REQUIRED WORK:
What lines in the records below hold the string "distance"? Please show them.

TASK INPUT:
--- START ---

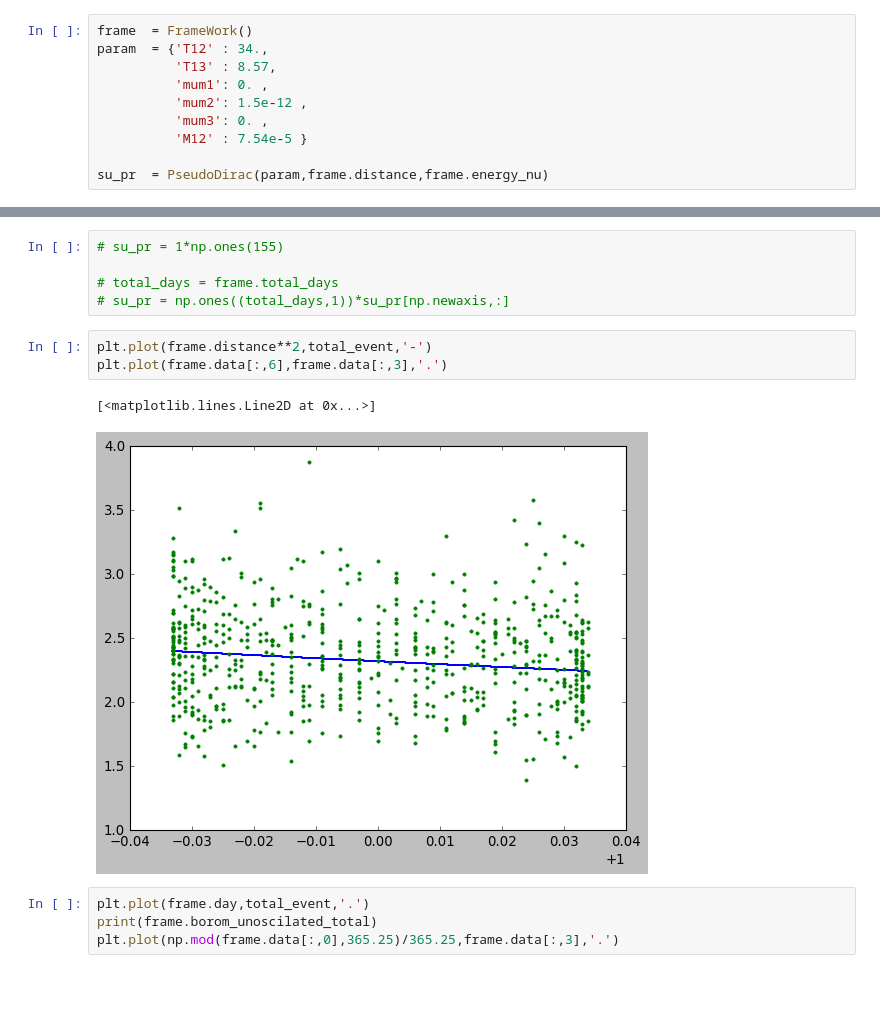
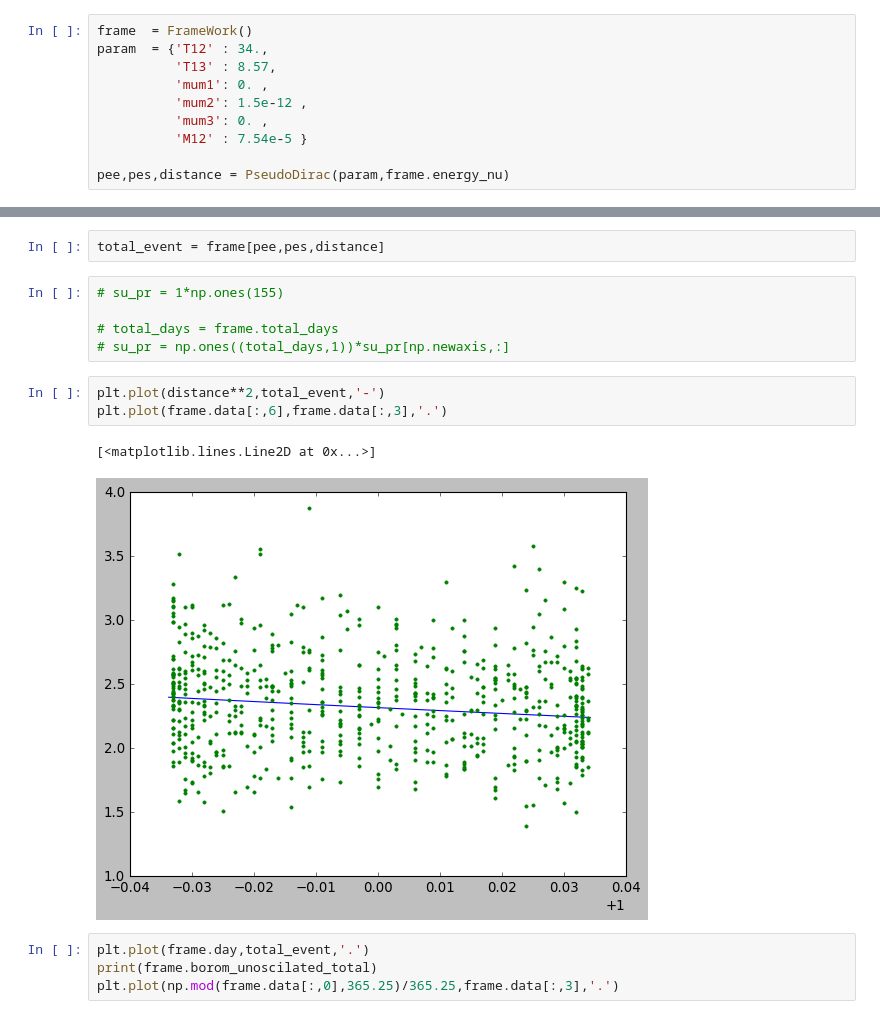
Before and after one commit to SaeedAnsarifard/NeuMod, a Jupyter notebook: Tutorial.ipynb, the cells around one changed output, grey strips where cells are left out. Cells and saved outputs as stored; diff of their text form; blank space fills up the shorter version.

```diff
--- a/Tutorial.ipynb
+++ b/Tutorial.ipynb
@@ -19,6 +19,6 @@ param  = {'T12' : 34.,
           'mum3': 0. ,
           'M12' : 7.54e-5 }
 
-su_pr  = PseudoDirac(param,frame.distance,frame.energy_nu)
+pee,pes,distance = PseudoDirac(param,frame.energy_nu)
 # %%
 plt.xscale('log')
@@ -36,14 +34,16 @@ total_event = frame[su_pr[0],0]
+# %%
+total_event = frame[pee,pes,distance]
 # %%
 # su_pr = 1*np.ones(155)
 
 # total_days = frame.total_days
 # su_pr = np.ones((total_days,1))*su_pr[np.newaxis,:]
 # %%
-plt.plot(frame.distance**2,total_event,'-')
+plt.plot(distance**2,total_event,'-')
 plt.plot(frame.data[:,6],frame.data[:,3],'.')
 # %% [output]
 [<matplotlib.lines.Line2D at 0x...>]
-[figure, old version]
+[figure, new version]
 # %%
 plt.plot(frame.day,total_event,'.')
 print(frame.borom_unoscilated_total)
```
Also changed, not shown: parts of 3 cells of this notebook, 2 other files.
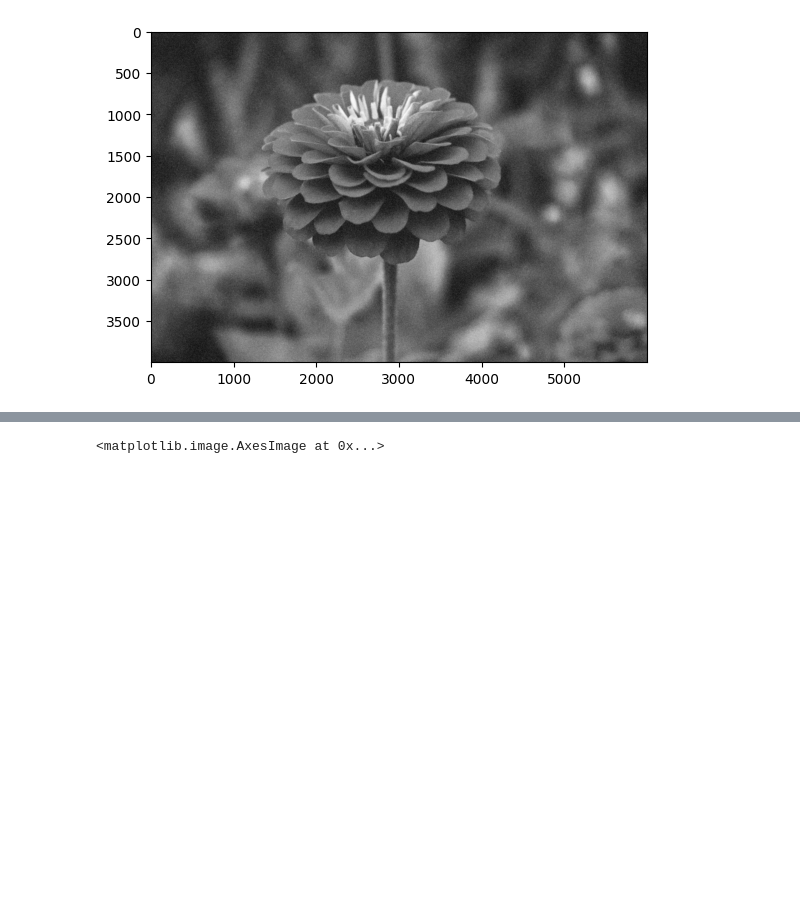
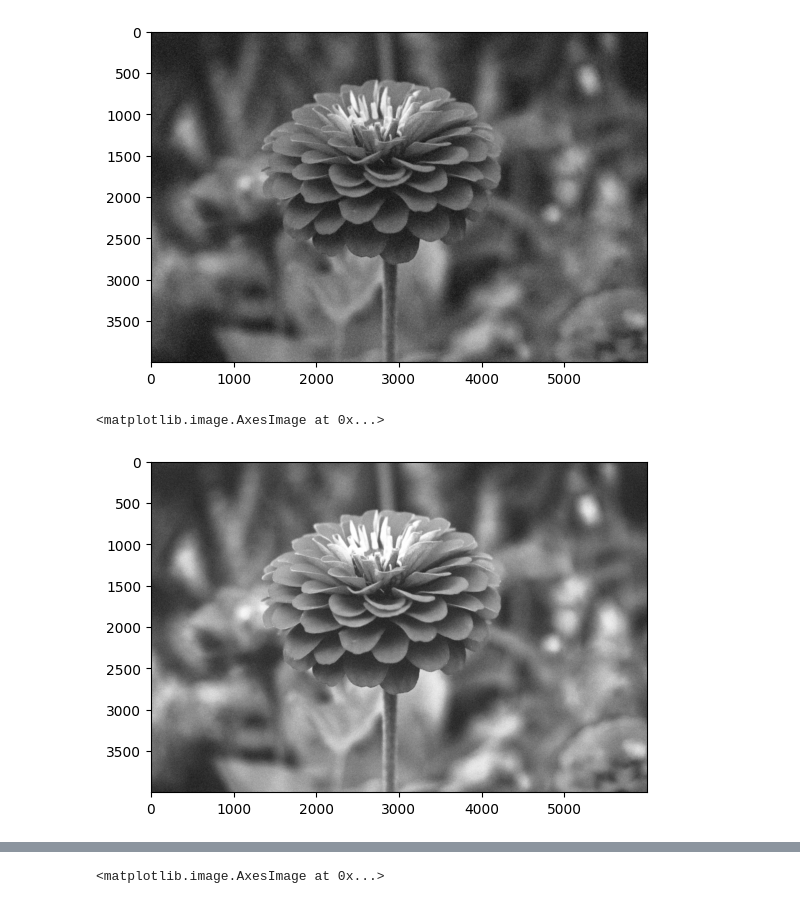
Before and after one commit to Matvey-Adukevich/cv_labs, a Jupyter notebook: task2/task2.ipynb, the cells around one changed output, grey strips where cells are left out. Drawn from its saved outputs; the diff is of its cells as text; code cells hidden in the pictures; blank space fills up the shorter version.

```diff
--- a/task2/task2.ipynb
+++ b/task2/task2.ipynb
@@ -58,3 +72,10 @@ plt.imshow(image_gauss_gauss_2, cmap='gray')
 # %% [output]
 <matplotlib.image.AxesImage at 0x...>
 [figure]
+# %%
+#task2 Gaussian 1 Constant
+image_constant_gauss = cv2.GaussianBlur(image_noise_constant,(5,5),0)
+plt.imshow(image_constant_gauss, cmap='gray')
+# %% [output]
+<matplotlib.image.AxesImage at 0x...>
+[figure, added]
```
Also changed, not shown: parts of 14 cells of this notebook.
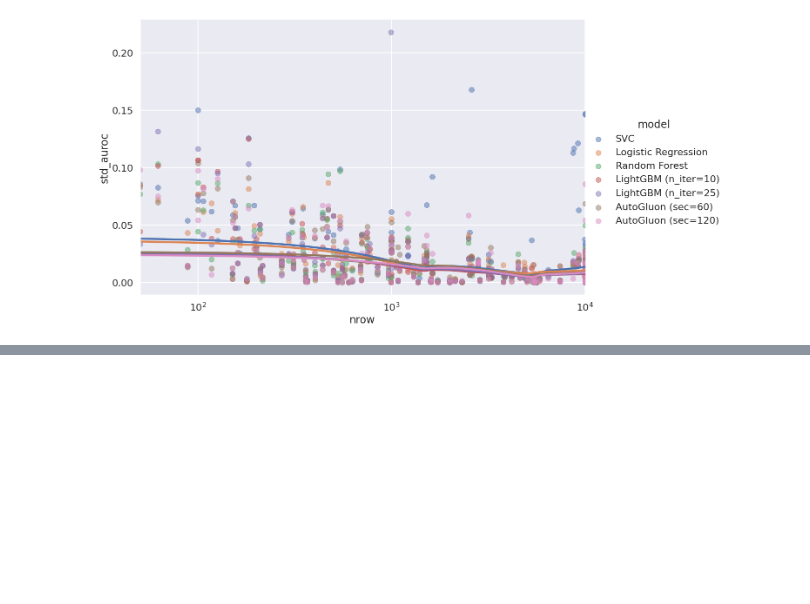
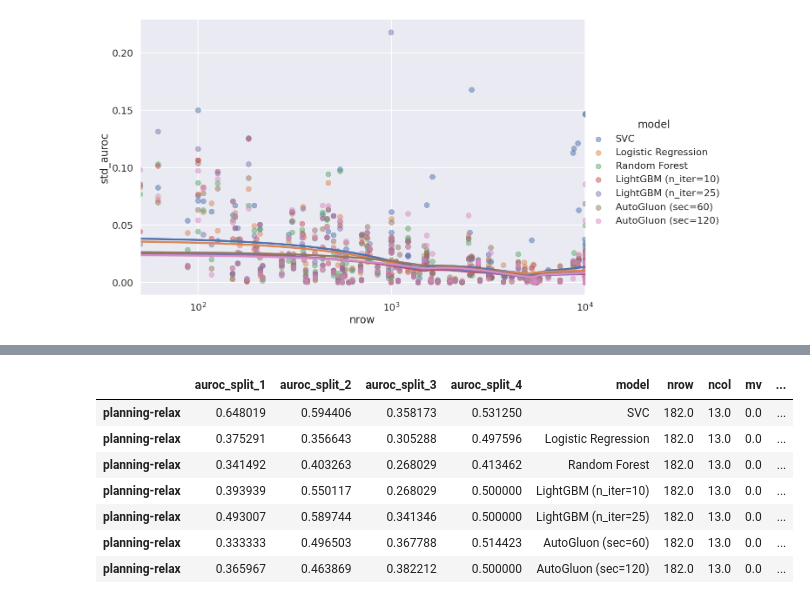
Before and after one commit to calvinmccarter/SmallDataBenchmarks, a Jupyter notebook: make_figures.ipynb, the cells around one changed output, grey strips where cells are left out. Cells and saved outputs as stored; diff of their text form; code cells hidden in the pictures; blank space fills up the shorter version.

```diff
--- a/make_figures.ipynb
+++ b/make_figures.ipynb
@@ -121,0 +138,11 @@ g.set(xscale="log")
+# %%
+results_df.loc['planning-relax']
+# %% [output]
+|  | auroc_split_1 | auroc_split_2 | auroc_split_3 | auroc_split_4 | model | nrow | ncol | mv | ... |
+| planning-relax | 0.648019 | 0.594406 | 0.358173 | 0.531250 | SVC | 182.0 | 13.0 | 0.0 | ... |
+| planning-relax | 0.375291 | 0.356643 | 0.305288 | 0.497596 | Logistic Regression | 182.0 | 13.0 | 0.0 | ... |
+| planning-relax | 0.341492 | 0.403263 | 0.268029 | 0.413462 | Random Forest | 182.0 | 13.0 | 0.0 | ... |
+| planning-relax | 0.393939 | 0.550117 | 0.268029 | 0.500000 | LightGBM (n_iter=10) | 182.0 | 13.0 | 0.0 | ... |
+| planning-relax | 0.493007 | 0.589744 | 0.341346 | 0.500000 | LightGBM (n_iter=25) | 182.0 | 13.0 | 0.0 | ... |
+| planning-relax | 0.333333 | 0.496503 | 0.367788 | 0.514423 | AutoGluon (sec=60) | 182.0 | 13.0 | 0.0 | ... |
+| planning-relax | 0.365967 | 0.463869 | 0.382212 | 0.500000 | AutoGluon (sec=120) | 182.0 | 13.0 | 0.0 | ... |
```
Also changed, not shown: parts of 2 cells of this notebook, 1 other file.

--- END ---

SOLUTION:
-su_pr  = PseudoDirac(param,frame.distance,frame.energy_nu)
+pee,pes,distance = PseudoDirac(param,frame.energy_nu)
+total_event = frame[pee,pes,distance]
-plt.plot(frame.distance**2,total_event,'-')
+plt.plot(distance**2,total_event,'-')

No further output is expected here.